**Instructions to follow**: Retype every entry in its entirety, without alteration.

Collection entries:

<<<<

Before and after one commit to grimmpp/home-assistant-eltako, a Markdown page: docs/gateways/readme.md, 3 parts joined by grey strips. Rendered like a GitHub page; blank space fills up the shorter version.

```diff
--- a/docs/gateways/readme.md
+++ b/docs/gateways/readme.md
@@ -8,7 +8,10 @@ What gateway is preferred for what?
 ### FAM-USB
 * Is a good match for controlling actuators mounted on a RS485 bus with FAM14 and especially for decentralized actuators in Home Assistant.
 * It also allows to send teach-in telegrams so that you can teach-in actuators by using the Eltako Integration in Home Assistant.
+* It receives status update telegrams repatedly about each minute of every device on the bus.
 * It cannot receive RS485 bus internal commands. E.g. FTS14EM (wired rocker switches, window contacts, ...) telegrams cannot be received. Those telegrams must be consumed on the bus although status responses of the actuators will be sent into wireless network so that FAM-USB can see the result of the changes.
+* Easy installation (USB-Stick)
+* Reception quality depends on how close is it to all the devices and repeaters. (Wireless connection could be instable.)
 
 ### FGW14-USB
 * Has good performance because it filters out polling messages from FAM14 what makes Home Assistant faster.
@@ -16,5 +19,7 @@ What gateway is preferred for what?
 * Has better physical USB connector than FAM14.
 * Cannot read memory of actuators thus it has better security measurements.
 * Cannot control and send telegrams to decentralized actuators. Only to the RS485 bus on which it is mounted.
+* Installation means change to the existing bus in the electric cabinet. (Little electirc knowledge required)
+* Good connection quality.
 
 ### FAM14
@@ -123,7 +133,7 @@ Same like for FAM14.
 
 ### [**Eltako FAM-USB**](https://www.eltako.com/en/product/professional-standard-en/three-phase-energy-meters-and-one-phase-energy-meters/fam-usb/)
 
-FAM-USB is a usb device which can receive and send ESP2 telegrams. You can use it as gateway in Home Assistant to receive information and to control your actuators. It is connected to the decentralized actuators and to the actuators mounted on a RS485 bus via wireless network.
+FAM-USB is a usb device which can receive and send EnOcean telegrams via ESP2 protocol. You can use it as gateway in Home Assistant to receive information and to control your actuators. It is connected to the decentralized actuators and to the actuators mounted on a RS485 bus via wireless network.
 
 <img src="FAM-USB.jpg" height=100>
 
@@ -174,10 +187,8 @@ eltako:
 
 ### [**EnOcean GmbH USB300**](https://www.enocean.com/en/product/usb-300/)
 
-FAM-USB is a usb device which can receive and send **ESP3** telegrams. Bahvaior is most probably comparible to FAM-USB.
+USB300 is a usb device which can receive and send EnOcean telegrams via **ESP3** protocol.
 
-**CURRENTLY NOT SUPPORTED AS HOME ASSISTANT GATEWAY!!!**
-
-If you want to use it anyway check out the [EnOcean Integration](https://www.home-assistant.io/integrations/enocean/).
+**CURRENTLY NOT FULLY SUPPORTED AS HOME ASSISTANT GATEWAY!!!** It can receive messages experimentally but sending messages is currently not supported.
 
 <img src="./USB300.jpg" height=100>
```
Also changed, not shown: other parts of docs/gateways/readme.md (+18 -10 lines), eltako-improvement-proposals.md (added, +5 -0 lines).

>>>>

**Response box**:
Before and after one commit to grimmpp/home-assistant-eltako, a Markdown page: docs/gateways/readme.md, 3 parts joined by grey strips. Rendered like a GitHub page; blank space fills up the shorter version.

```diff
--- a/docs/gateways/readme.md
+++ b/docs/gateways/readme.md
@@ -8,7 +8,10 @@ What gateway is preferred for what?
 ### FAM-USB
 * Is a good match for controlling actuators mounted on a RS485 bus with FAM14 and especially for decentralized actuators in Home Assistant.
 * It also allows to send teach-in telegrams so that you can teach-in actuators by using the Eltako Integration in Home Assistant.
+* It receives status update telegrams repatedly about each minute of every device on the bus.
 * It cannot receive RS485 bus internal commands. E.g. FTS14EM (wired rocker switches, window contacts, ...) telegrams cannot be received. Those telegrams must be consumed on the bus although status responses of the actuators will be sent into wireless network so that FAM-USB can see the result of the changes.
+* Easy installation (USB-Stick)
+* Reception quality depends on how close is it to all the devices and repeaters. (Wireless connection could be instable.)
 
 ### FGW14-USB
 * Has good performance because it filters out polling messages from FAM14 what makes Home Assistant faster.
@@ -16,5 +19,7 @@ What gateway is preferred for what?
 * Has better physical USB connector than FAM14.
 * Cannot read memory of actuators thus it has better security measurements.
 * Cannot control and send telegrams to decentralized actuators. Only to the RS485 bus on which it is mounted.
+* Installation means change to the existing bus in the electric cabinet. (Little electirc knowledge required)
+* Good connection quality.
 
 ### FAM14
@@ -123,7 +133,7 @@ Same like for FAM14.
 
 ### [**Eltako FAM-USB**](https://www.eltako.com/en/product/professional-standard-en/three-phase-energy-meters-and-one-phase-energy-meters/fam-usb/)
 
-FAM-USB is a usb device which can receive and send ESP2 telegrams. You can use it as gateway in Home Assistant to receive information and to control your actuators. It is connected to the decentralized actuators and to the actuators mounted on a RS485 bus via wireless network.
+FAM-USB is a usb device which can receive and send EnOcean telegrams via ESP2 protocol. You can use it as gateway in Home Assistant to receive information and to control your actuators. It is connected to the decentralized actuators and to the actuators mounted on a RS485 bus via wireless network.
 
 <img src="FAM-USB.jpg" height=100>
 
@@ -174,10 +187,8 @@ eltako:
 
 ### [**EnOcean GmbH USB300**](https://www.enocean.com/en/product/usb-300/)
 
-FAM-USB is a usb device which can receive and send **ESP3** telegrams. Bahvaior is most probably comparible to FAM-USB.
+USB300 is a usb device which can receive and send EnOcean telegrams via **ESP3** protocol.
 
-**CURRENTLY NOT SUPPORTED AS HOME ASSISTANT GATEWAY!!!**
-
-If you want to use it anyway check out the [EnOcean Integration](https://www.home-assistant.io/integrations/enocean/).
+**CURRENTLY NOT FULLY SUPPORTED AS HOME ASSISTANT GATEWAY!!!** It can receive messages experimentally but sending messages is currently not supported.
 
 <img src="./USB300.jpg" height=100>
```
Also changed, not shown: other parts of docs/gateways/readme.md (+18 -10 lines), eltako-improvement-proposals.md (added, +5 -0 lines).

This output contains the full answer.